The images on this page were created for a museum-style display space at the University of Calgary, in the Department of Geosciences. The Department wanted to create an entry space to their facilities that showed the wide array of research they do, the many choices students in the department had for fields of study, and so on. The available space was roughly nineteen meters - about sixty feet - long, but with enough unavoidable items like doors and fire extinguishers, the usable available space was about thirteen meters (or forty-five feet) - which divided neatly into five two and a half meter-long panels, so that's what I worked with. 

Other departments had conceptually similar entryways - in fact, there was one one floor below for the Department of Geography - and so my job was to make the Geoscience hallway stand out from the competition. After consultation with the Department, I went with a design that put large, eight feet by two feet paintings in the middle of each panel. The idea was to start with the Earth from space in the first panel, and gradually zoom in, one panel at a time, all the way to down to microscopic scale. 

Some of the images were easier to generate than others: the painting of the Earth from space, which, across its length, moved from a vantage point that could be seen from the International Space Station, all the way to a view about thirty miles up, just above Banff, Alberta (if memory serves) was - surprisingly - pretty straightforward to generate. A little work with a 3D modelling application to generate rough "what would I see from this point" images, supplemented with a few satellite photos for reference, and a quick trip through Photoshop's Photomerge command, and I had a grid to follow that made the painting itself almost completely painless. 

Another image that was surprisingly straightforward was the microscopic illustration: people I knew in the department were willing to let me borrow some of their photographs of rock slices under polarized light, and with those for inspiration, that image took very little time at all. I must confess, though, that I am a little disappointed that, as far as I've heard, nobody's found all eighty fossils I hid throughout the image. 

The image that proved most challenging, though, was one I thought would be the easiest of all. To represent hydrogeology and paleontology, I thought that a simple painting of Dinosaur Provincial Park would be the best. The Park is a UNESCO World Heritage Site, one of the three most important fossil deposits in the world, and, honestly, one of the coolest places I've ever been, so I was excited to show off the infinitely detailed eroded surfaces, the huge scale, the sheer depth of time that you get there.

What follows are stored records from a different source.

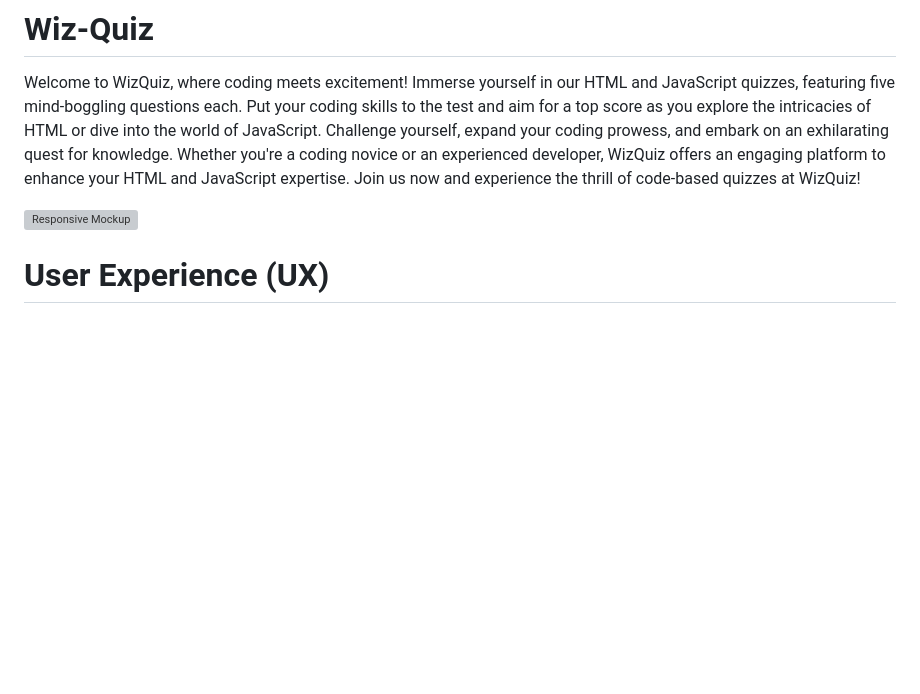
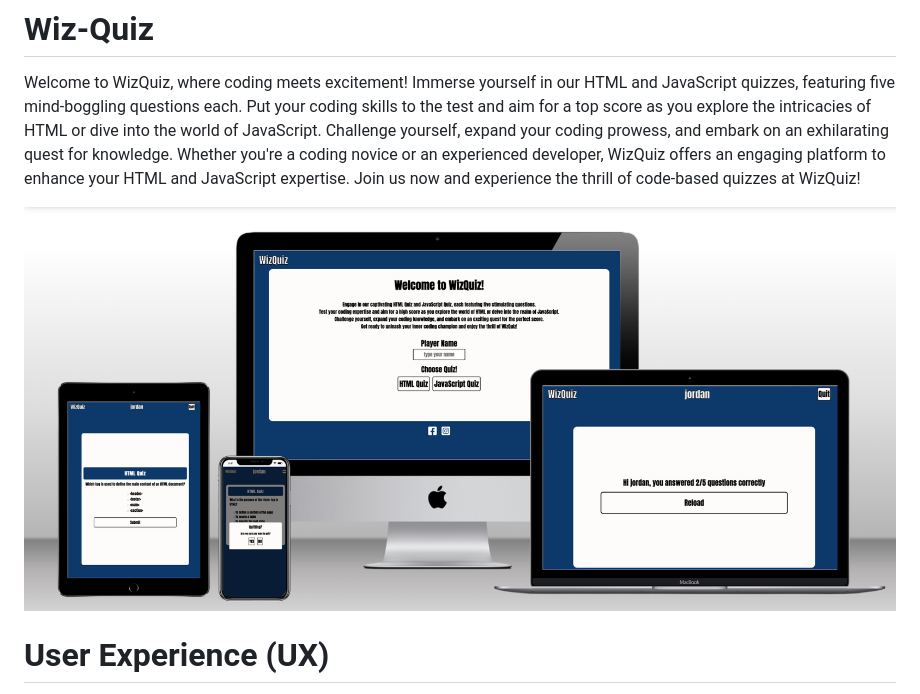
Before and after one commit to jflets/Wiz-Quiz, a Markdown page: README.md, the part around the change. GitHub-like rendering; pictures changed too: assets/images/responsive-mockup.png (added); blank space fills up the shorter version; grey boxes are pictures that could not be loaded.

Commit message:
Add new mockup to assets and README.md

```diff
--- a/README.md
+++ b/README.md
@@ -2,7 +2,7 @@
 
 Welcome to WizQuiz, where coding meets excitement! Immerse yourself in our HTML and JavaScript quizzes, featuring five mind-boggling questions each. Put your coding skills to the test and aim for a top score as you explore the intricacies of HTML or dive into the world of JavaScript. Challenge yourself, expand your coding prowess, and embark on an exhilarating quest for knowledge. Whether you're a coding novice or an experienced developer, WizQuiz offers an engaging platform to enhance your HTML and JavaScript expertise. Join us now and experience the thrill of code-based quizzes at WizQuiz!
 
-![Responsive Mockup](/assets/images/responsive-mocup.png)
+![Responsive Mockup](/assets/images/responsive-mockup.png)
 
 # User Experience (UX)
 
```
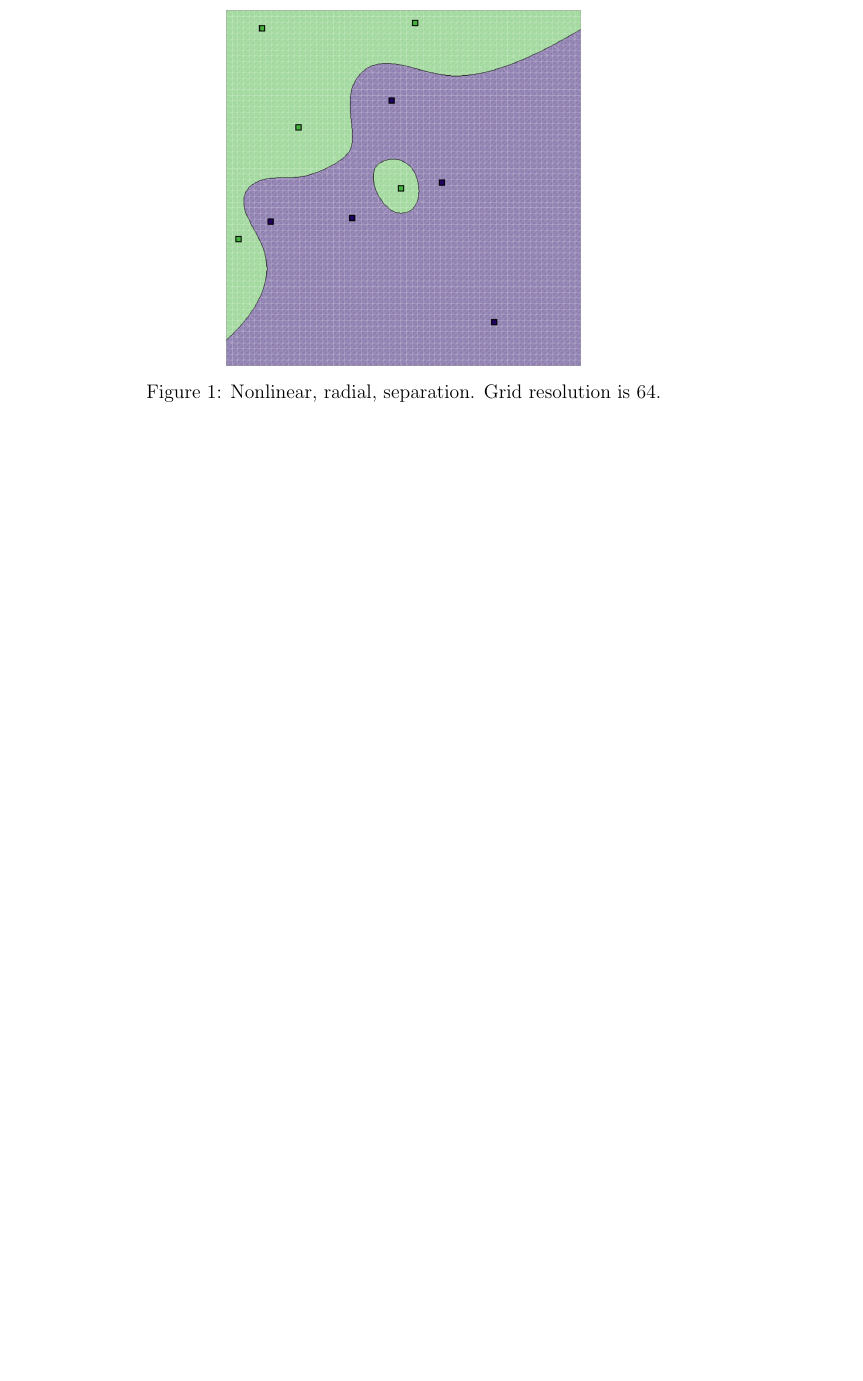
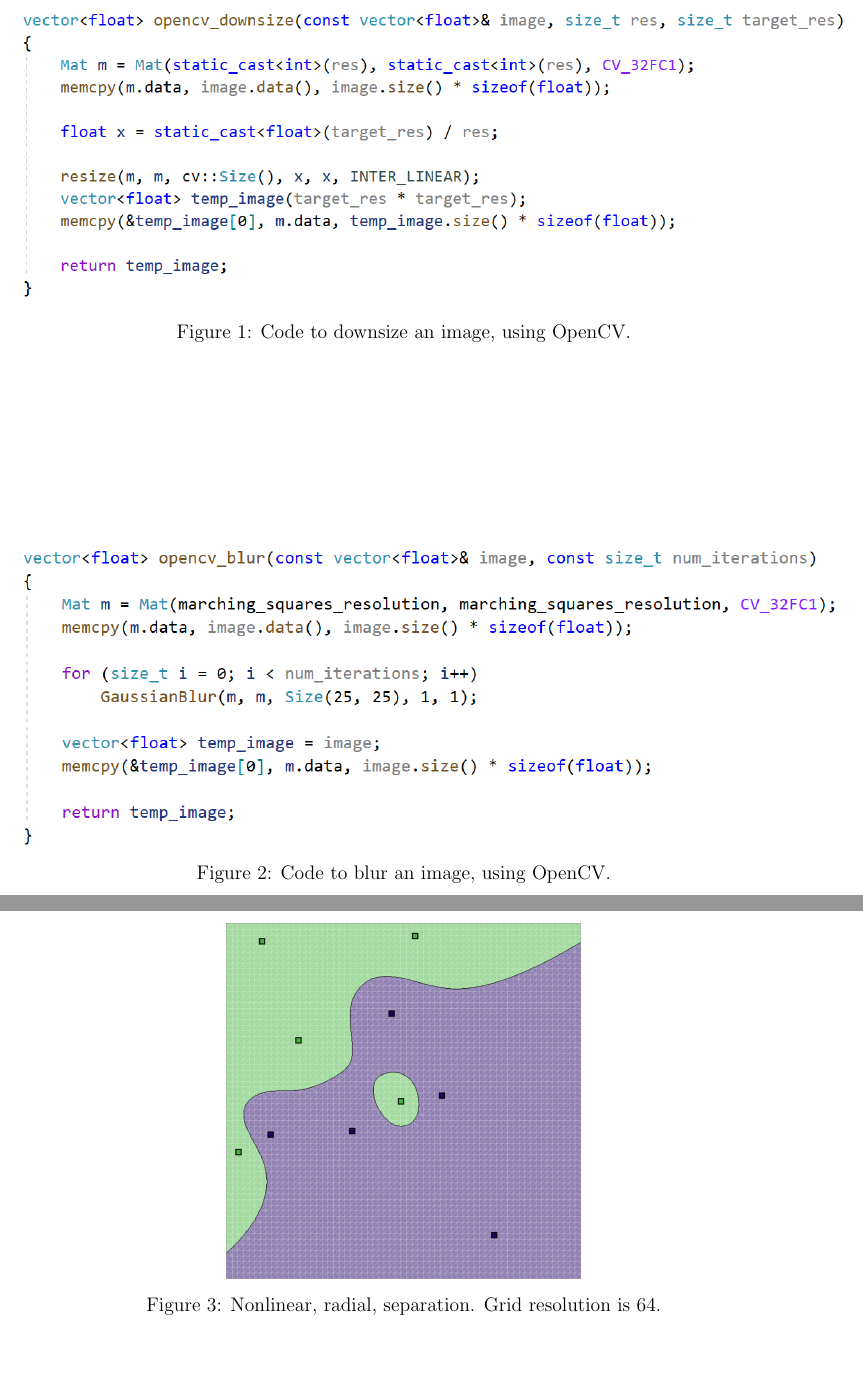
Before and after one commit to sjhalayka/papers, a LaTeX paper (separation/separation.tex): part of page 3 of 7 before the commit and two parts of pages 3 and 4 of 8 after it, the two joined at a grey line, cut at the place of the change, the shorter picture padded with empty space. Compiled offline with pdfLaTeX.

Commit message:
Add files via upload

```diff
--- a/separation/separation.tex
+++ b/separation/separation.tex
@@ -1,6 +1,6 @@
 \documentclass[12pt]{article}
 
-\title{A visual method for generating the separating isosurface of two classes of objects in two-dimensional space using Marching Squares}
+\title{A visual method for generating the separating isosurface of two classes of objects in two-dimensional space using Marching Squares and OpenCV}
 \author{
 Shawn Halayka\footnote{Independent -- sjhalayka@gmail.com}
 }
@@ -61,6 +61,20 @@ Can also convolve the images, like blurring, which can be used to melt away high
 
 \pagebreak
 
+
+\begin{figure}
+\centering
+  \includegraphics[width = 7 in]{downsize_code.png}
+  \caption{Code to downsize an image, using OpenCV.
+}
+\end{figure}
+
+\begin{figure}
+\centering
+  \includegraphics[width = 7 in]{blur_code.png}
+  \caption{Code to blur an image, using OpenCV.
+}
+\end{figure}
 
 
 
```
Also changed, not shown: separation/blur_code.png (added), separation/downsize_code.png (added), separation/separation.pdf, 2 other files.
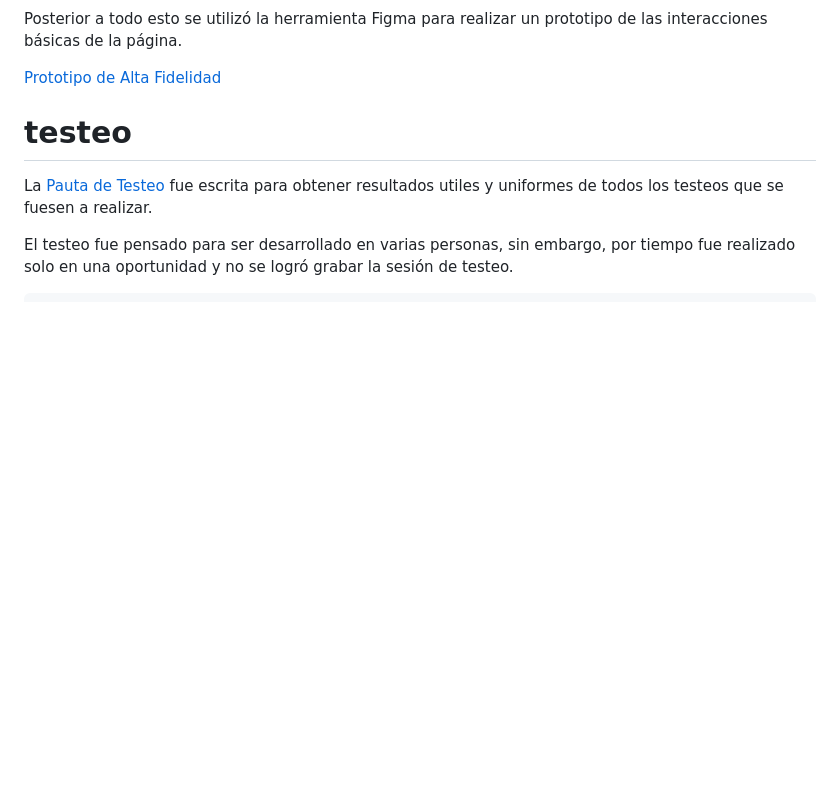
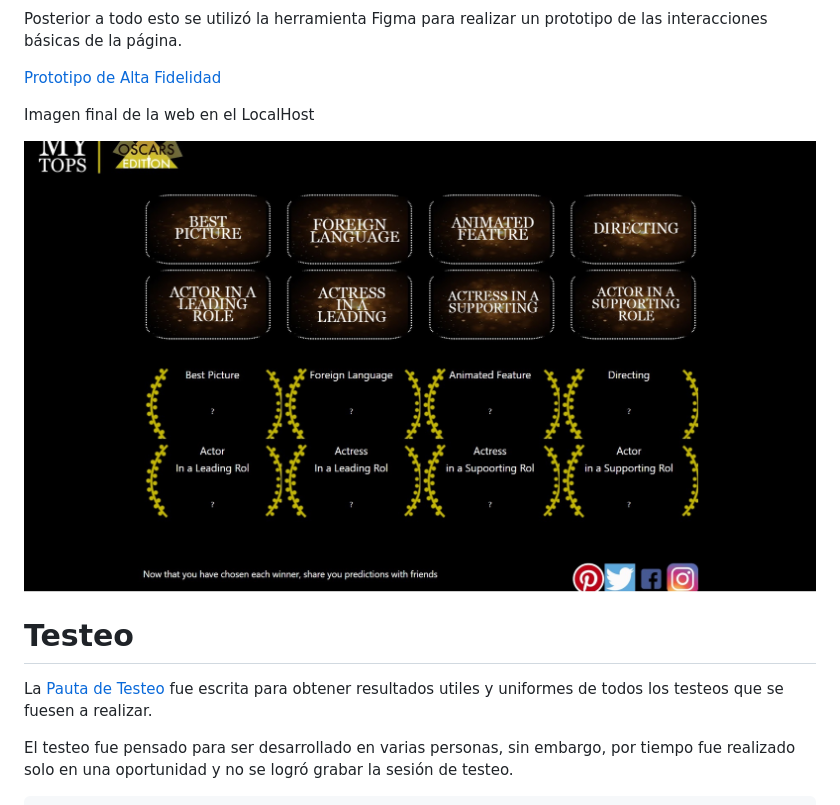
Before and after one commit to karmina-jc/DLII, a Markdown page: README.md, the part around the change. GitHub-like rendering; pictures changed too: src/img/app-final-web.jpg (added); blank space fills up the shorter version.

Commit message:
imgen final readme

```diff
--- a/README.md
+++ b/README.md
@@ -42,7 +42,11 @@ Imagen 3
 
 [Prototipo de Alta Fidelidad](https://www.figma.com/file/5INwwKD86u95R8hAoBy6TI/MyTopsv2?node-id=0%3A1)
 
-# testeo
+Imagen final de la web en el LocalHost
+
+![Imagen web](./src/img/app-final-web.jpg )
+
+# Testeo
 
 La [Pauta de Testeo](https://docdro.id/INZmaXl) fue escrita para obtener resultados utiles y uniformes de todos los testeos que se fuesen a realizar.
 
```
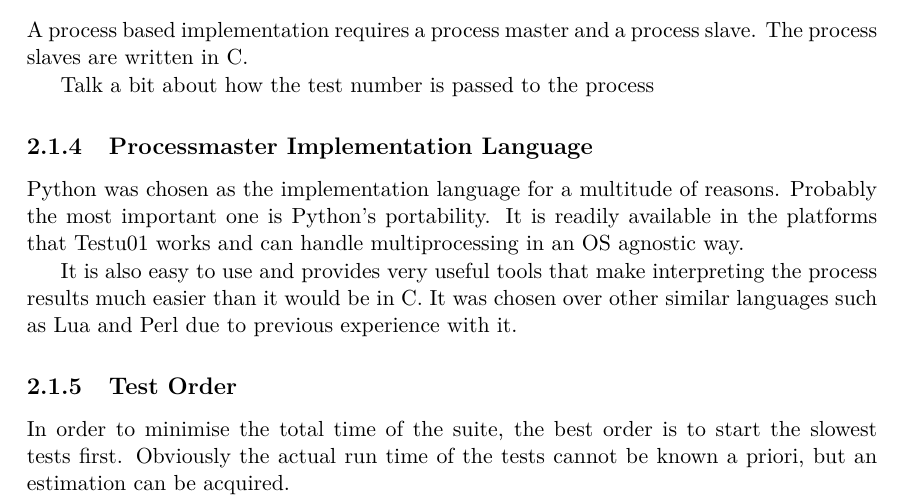
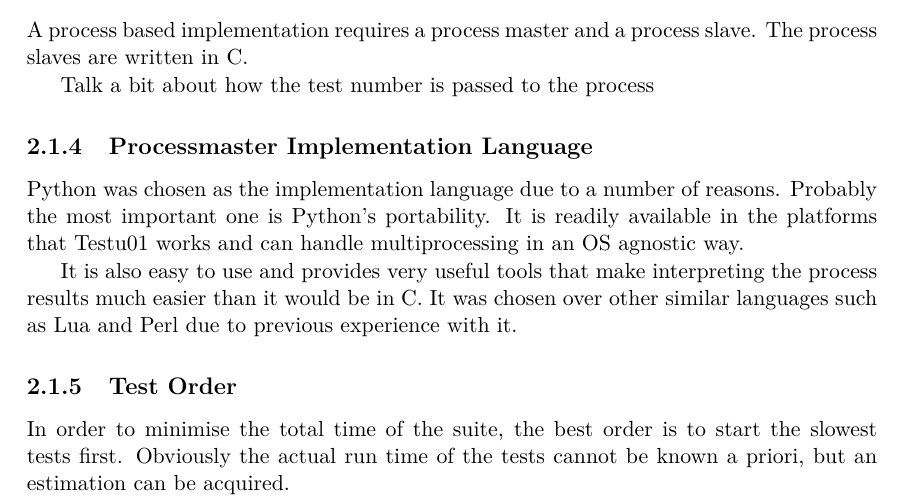
Before and after one commit to rski/beng-project-report, a LaTeX thesis (report.tex, which reads 03-implementation.tex): part of page 12 of 19, cut so that both start at the same text. Compiled offline with pdfLaTeX.

Commit message:
fix grammar

```diff
--- a/03-implementation.tex
+++ b/03-implementation.tex
@@ -56,7 +56,7 @@ A process based implementation requires a process master and a process slave. Th
 Talk a bit about how the test number is passed to the process
 
 \subsection{Processmaster Implementation Language}
-Python was chosen as the implementation language for a multitude of reasons. Probably the most important one is Python's portability. It is readily available in the platforms that Testu01 works and can handle multiprocessing in an OS agnostic way.
+Python was chosen as the implementation language due to a number of reasons. Probably the most important one is Python's portability. It is readily available in the platforms that Testu01 works and can handle multiprocessing in an OS agnostic way.
 
 It is also easy to use and provides very useful tools that make interpreting the process results much easier than it would be in C. It was chosen over other similar languages such as Lua and Perl due to previous experience with it.
 
```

The problem was - when I started, I went out and took some photographs for reference. People who know the site can probably even tell where on the edge of the Park I stood when I was taking those images. The painting itself isn't directly traced from photographs - but I followed them very closely when I was working, because I knew that if I got anything wrong, I would be hearing about it from the paleontologists I know. So I took lots of them. I must have filled an entire 32-gig memory card with high-resolution images of the park from that site, with every single detail covered by at least two shots. Except, of course, for that big mesa, in the middle distance, just off of the center, which, no matter how many times I looked through my images, I'd clearly never taken a picture of. I didn't know what was in that hole at the time - I just knew that I didn't have a big chunk of the viewpoint I wanted covered. I also knew that, at that point, I really didn't have time to drive back out and take another picture - so what I did was download the digital elevation model (DEM) files of that area (thanks to the Canadian government!), open it in my 3D application, recreate the park from that vantage point, put my 3D program's camera where I was standing, pick an appropriate weather HDR (high dynamic range image - a file that contains accurate light intensity information about a scene, which lets you recreate particular lighting setups quickly) and render it. I didn't have the plants, I didn't have the strata, but at least I now knew that I was missing that hill, and I could recreate it from the rendering. Which I did.